They add that even though mutual funds sold $31 billion worth of equities during the first quarter, net equity demand was still about $15 billion higher than it was in the third and fourth quarters of 2016. In the third quarter, net demand stood at $49 billion, while in the fourth quarter, it was at $46 billion.
Kostin and team forecast a "modest" deceleration in ETF purchases during the second half of this year versus the first quarter because they see a lower "potential for significant equity upside" through the end of the year. They also expect mutual fund demand and inflows will continue to weaken as investors continue to shift from active management to passive funds.
Equity demand among foreign investors to drop

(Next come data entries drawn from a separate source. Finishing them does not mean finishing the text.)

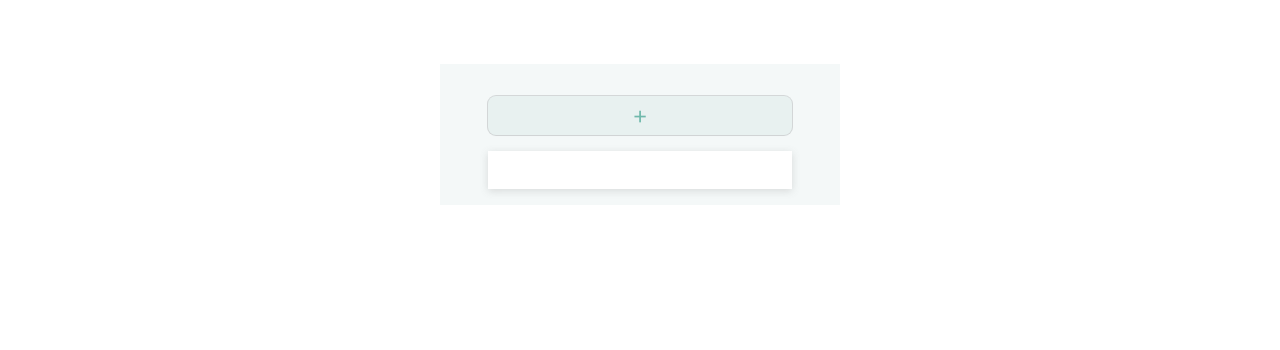
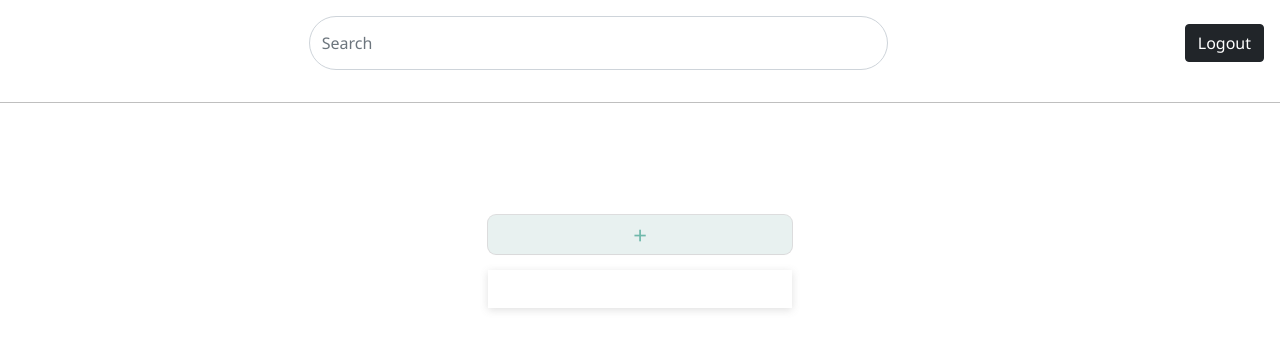
Before and after one commit to quovanitish/FLP-Angular, an Angular app: page /todos in a window 1280 px wide. Shown: the top 350 px of the page. Built offline with nearby package versions, Linux system fonts and the light colour scheme; sample sign-in values are in the browser's storage.

Commit message:
Search component to query todos based on input query

```diff
--- a/src/app/app-routing.module.ts
+++ b/src/app/app-routing.module.ts
@@ -7,7 +7,7 @@ import { TodosComponent } from "./components/todos/todos.component";
 const routes: Routes = [
   { path: "login", component: LoginFormComponent },
   { path: "todos", canActivate: [AuthGuard], component: TodosComponent },
-  { path: "", redirectTo: "LoginFormComponent", pathMatch: "full" },
+  { path: "**", component: LoginFormComponent },
 ];
 
 @NgModule({
--- a/src/app/app.module.ts
+++ b/src/app/app.module.ts
@@ -2,12 +2,13 @@ import { NgModule } from "@angular/core";
 import { BrowserModule } from "@angular/platform-browser";
 
 import { AppRoutingModule } from "./app-routing.module";
-import { FormsModule } from "@angular/forms";
+import { FormsModule, ReactiveFormsModule } from "@angular/forms";
 import { AppComponent } from "./app.component";
 import { TodosComponent } from "./components/todos/todos.component";
 import { TodoComponent } from "./components/todo/todo.component";
 import { TodoService } from "./todo.service";
 import { LoginFormComponent } from "./components/login-form/login-form.component";
+import { SearchComponent } from "./components/search/search.component";
 
 @NgModule({
   declarations: [
@@ -15,8 +16,9 @@ import { LoginFormComponent } from "./components/login-form/login-form.component
     TodosComponent,
     TodoComponent,
     LoginFormComponent,
+    SearchComponent,
   ],
-  imports: [BrowserModule, AppRoutingModule, FormsModule],
+  imports: [BrowserModule, AppRoutingModule, FormsModule, ReactiveFormsModule],
   providers: [TodoService],
   bootstrap: [AppComponent],
 })
--- /dev/null
+++ b/src/app/components/search/search.component.html
@@ -0,0 +1,20 @@
+<header>
+  <nav class="navbar navbar-expand-lg navbar-light bg-white">
+    <div class="input-group rounded p-2 d-flex justify-content-end">
+      <div class="col-lg-11 d-flex justify-content-center">
+        <input
+          [formControl]="queryField"
+          type="search"
+          class="form-control rounded rounded-pill w-50 h-100"
+          placeholder="Search"
+          aria-label="Search"
+          aria-describedby="search-addon"
+        />
+      </div>
+      <div class="p-2">
+        <button class="btn btn-dark">Logout</button>
+      </div>
+    </div>
+  </nav>
+  <hr />
+</header>
--- /dev/null
+++ b/src/app/components/search/search.component.scss
@@ -0,0 +1 @@
+@import "~bootstrap/dist/css/bootstrap.css";
--- /dev/null
+++ b/src/app/components/search/search.component.ts
@@ -0,0 +1,31 @@
+import { Component, OnInit } from "@angular/core";
+import { FormControl } from "@angular/forms";
+import { debounceTime, distinctUntilChanged } from "rxjs/operators";
+import { TodoService } from "src/app/todo.service";
+import { Todo } from "../../../models/todo";
+
+@Component({
+  selector: "app-search",
+  templateUrl: "./search.component.html",
+  styleUrls: ["./search.component.scss"],
+})
+export class SearchComponent implements OnInit {
+  constructor(private todoService: TodoService) {}
+
+  queryField: FormControl = new FormControl();
+
+  // Subscribe to change in input and search input value for available todos
+  ngOnInit(): void {
+    this.queryField.valueChanges
+      .pipe(debounceTime(200), distinctUntilChanged())
+      .subscribe((val) =>
+        this.todoService.search( ).subscribe((todoArray) => {
+          todoArray.map((todoObj: Todo) => {
+            if (todoObj.title.toLowerCase().includes(val) && val !== "") {
+              console.log(todoObj);
+            }
+          });
+        })
+      );
+  }
+}
--- a/src/app/components/todos/todos.component.html
+++ b/src/app/components/todos/todos.component.html
@@ -1,3 +1,4 @@
+<app-search></app-search>
 <div class="flex">
   <div class="todos todo-container bg-primary">
     <div class="add-todo">
--- a/src/app/components/todos/todos.component.scss
+++ b/src/app/components/todos/todos.component.scss
@@ -1,4 +1,6 @@
 @import "../../../styles/variables";
+@import "~bootstrap/dist/css/bootstrap.css";
+
 
 .todos {
   width: 25rem;
```
Also changed, not shown: 1 other file (tests, documents, lock files or other folders).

The Goldman team notes that while U.S. stocks rose 6% during the first quarter, foreign investors boosted their share of total corporate equity ownership. They added that foreign purchases of U.S. stocks amounted to $55 billion during the first quarter. It was only the second quarter foreign investors have bought U.S. stocks out of the last eight quarters.
They expect foreign investors to go back to being net sellers of U.S. equities in the second half of the year. They're forecasting total equity demand from foreign investors to be $25 billion for all of this year, which points to net sales of $30 billion in the second half of this year.

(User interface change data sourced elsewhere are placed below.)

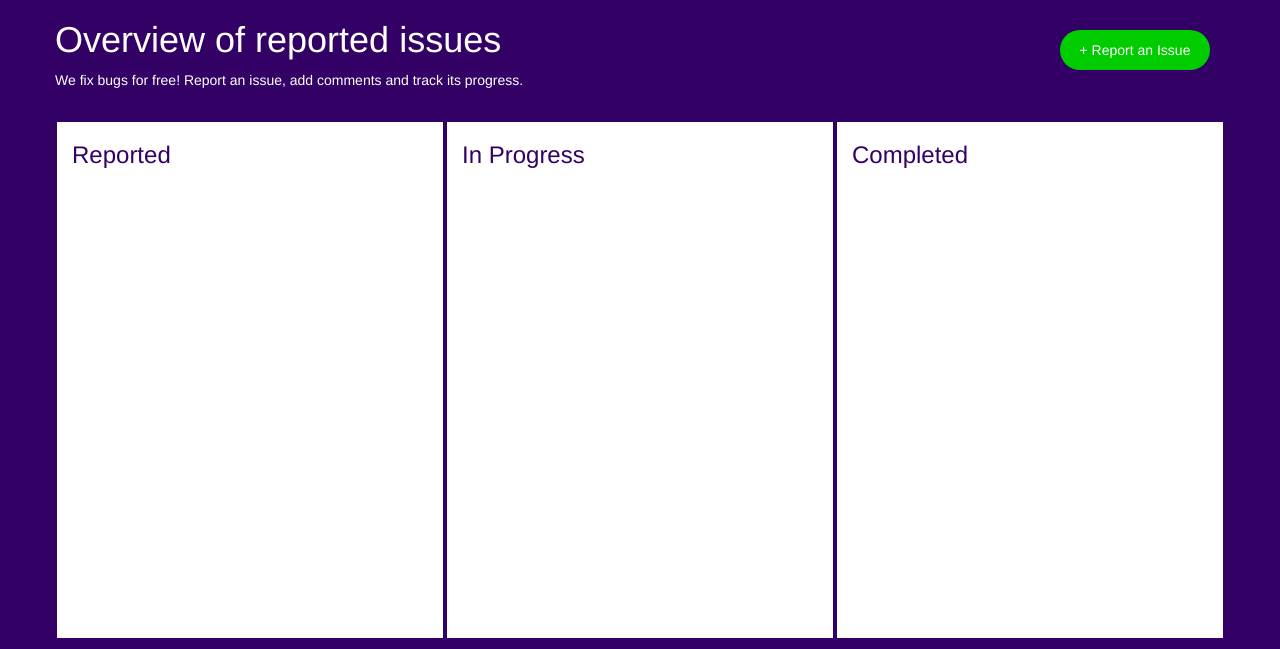
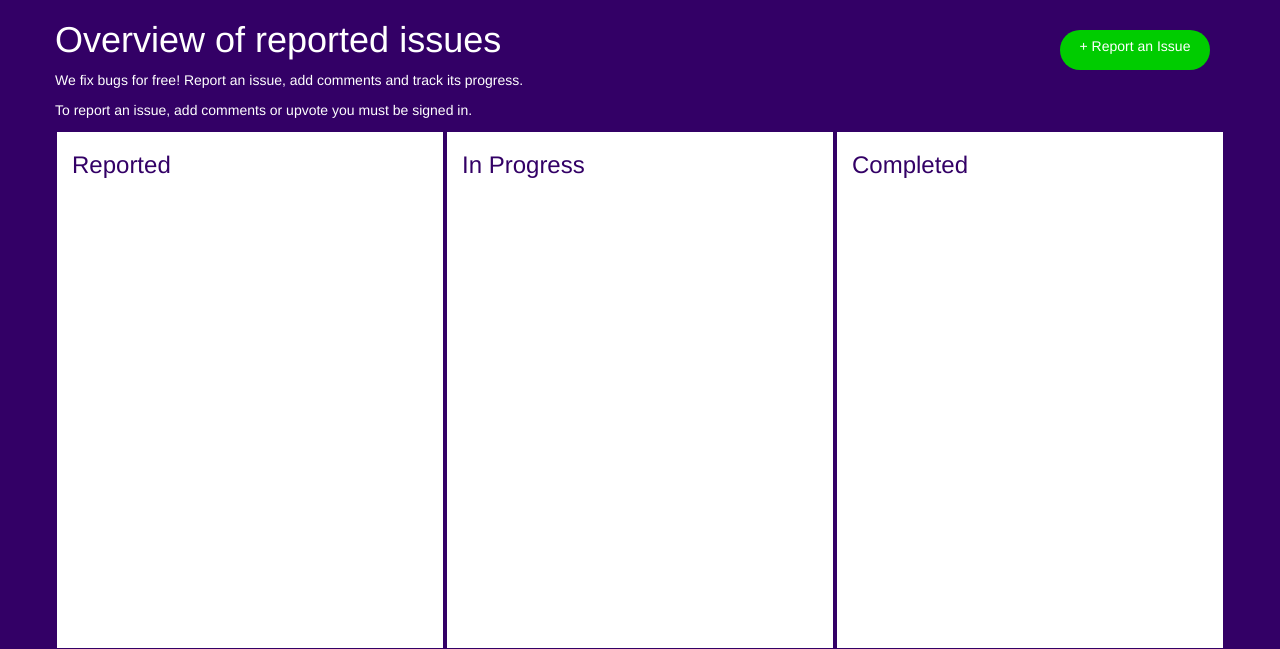
Before and after one commit to kmaaallen/unicorn-attractor-milestone, a Django app: page /issues/ in a window 1280 px wide. Shown: the part 50-699 px from the top of the page. Run offline with Django 3.2, Linux system fonts and the light colour scheme; the visitor is signed in with stand-in values (Sample User, id 1); data that the repository does not hold is empty; some libraries are stand-ins or nearby versions.

Commit message:
dynamic buttons on issue overview depending on if user logged in

```diff
--- a/Notes.txt
+++ b/Notes.txt
@@ -90,3 +90,4 @@ working on stripe subscription:
 - creating a 'subscribers' group
 - sharpening up home page - content needs to be dynamic depending on level of access for user.
 - added votes and comments to feature overview - only visible if user is part of subscriber group.
+- dynamic buttons on issue page depending on if user is signed in
--- a/issues/templates/issue_overview.html
+++ b/issues/templates/issue_overview.html
@@ -10,11 +10,14 @@
 		<div class="col-md-6 report-issue-header">
 			<h1>Overview of reported issues</h1>
 			<p>We fix bugs for free! Report an issue, add comments and track its progress.</p>
+            <p>To report an issue, add comments or upvote you must be signed in.</p>
 		</div>
 		<div class="col-md-6">
-			<button class="sign-up-btn report-issue-btn">
-        <a href="{% url 'report_issue' %}"> + Report an Issue</a>
-        </button>
+        {% if user.is_authenticated %}
+			<a href="{% url 'report_issue' %}" class="btn sign-up-btn report-issue-btn" role="button">+ Report an Issue</a>
+            {% else %}
+            <a href="{% url 'sign_in' %}" class="btn sign-up-btn report-issue-btn" role="button">Sign In</a>
+			{% endif %}
 		</div>
 	</div>
 	<div class="row">
```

Kostin and team also reported that U.S. corporate equity demand, which they define as "buybacks minus issuance," amounted to $136 billion during the first quarter. It was a lower level than the six quarters immediately before it and a 10% decline from the fourth quarter. But despite that, share buybacks remained the greatest source of U.S. equity demand. They found that 22% of the buybacks among S&P 500 companies were by firms in the Financials sector, compared to the sector's five-year average contribution is 15%.
The Goldman team expects U.S. equity demand among corporates to grow 2% to reach $640 billion in all of 2017. They explain that the projected 3% increase in adjusted earnings per share this year, combined with near-record cash-to-assets levels and capacity utilization that remains below average, should drive growth in share buybacks for 2017.

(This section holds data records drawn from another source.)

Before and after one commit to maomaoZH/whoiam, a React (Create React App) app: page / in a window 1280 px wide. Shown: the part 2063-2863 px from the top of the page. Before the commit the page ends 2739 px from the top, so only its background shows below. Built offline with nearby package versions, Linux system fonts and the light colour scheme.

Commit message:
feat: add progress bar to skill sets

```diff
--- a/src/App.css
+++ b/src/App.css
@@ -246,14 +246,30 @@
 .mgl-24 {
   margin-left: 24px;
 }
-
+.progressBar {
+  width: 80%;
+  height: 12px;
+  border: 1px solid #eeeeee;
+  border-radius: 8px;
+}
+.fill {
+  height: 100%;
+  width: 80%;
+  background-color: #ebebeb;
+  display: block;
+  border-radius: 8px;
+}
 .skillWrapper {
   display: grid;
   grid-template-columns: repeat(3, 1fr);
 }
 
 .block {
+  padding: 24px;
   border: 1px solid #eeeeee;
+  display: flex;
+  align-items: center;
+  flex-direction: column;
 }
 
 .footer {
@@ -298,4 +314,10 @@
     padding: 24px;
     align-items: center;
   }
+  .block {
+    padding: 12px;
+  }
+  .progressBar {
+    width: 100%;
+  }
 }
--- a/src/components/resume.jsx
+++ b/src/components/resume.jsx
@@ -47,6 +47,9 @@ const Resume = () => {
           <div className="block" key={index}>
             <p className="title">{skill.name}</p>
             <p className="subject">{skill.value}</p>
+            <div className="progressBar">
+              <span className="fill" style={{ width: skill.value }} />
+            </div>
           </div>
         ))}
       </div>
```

No slam dunk for tax reform yet
They had previously been estimating an 11% increase in buybacks for this year, which would bring the total to $700 billion. However, they revised that estimate to reflect the delay their firm's economists are forecasting for Trump's tax reform, which will enable companies to repatriate cash at a lower tax rate. Tax reform and tax repatriation have been widely considered to be a slam dunk this year, and Barclays was buying value stocks in anticipation of the tax cuts that are expected to be part of the reform. So far, the Trump administration has failed to get anything done on this, however.
The Goldman team had been projecting between $60 billion and $70 billion in cash to be repatriated during the fourth quarter of this year, paired with $50 billion in spending on share repurchases. However, their new forecast eliminates the boost from tax reform for this year and also takes into account the first quarter's weaker-than-expected activity.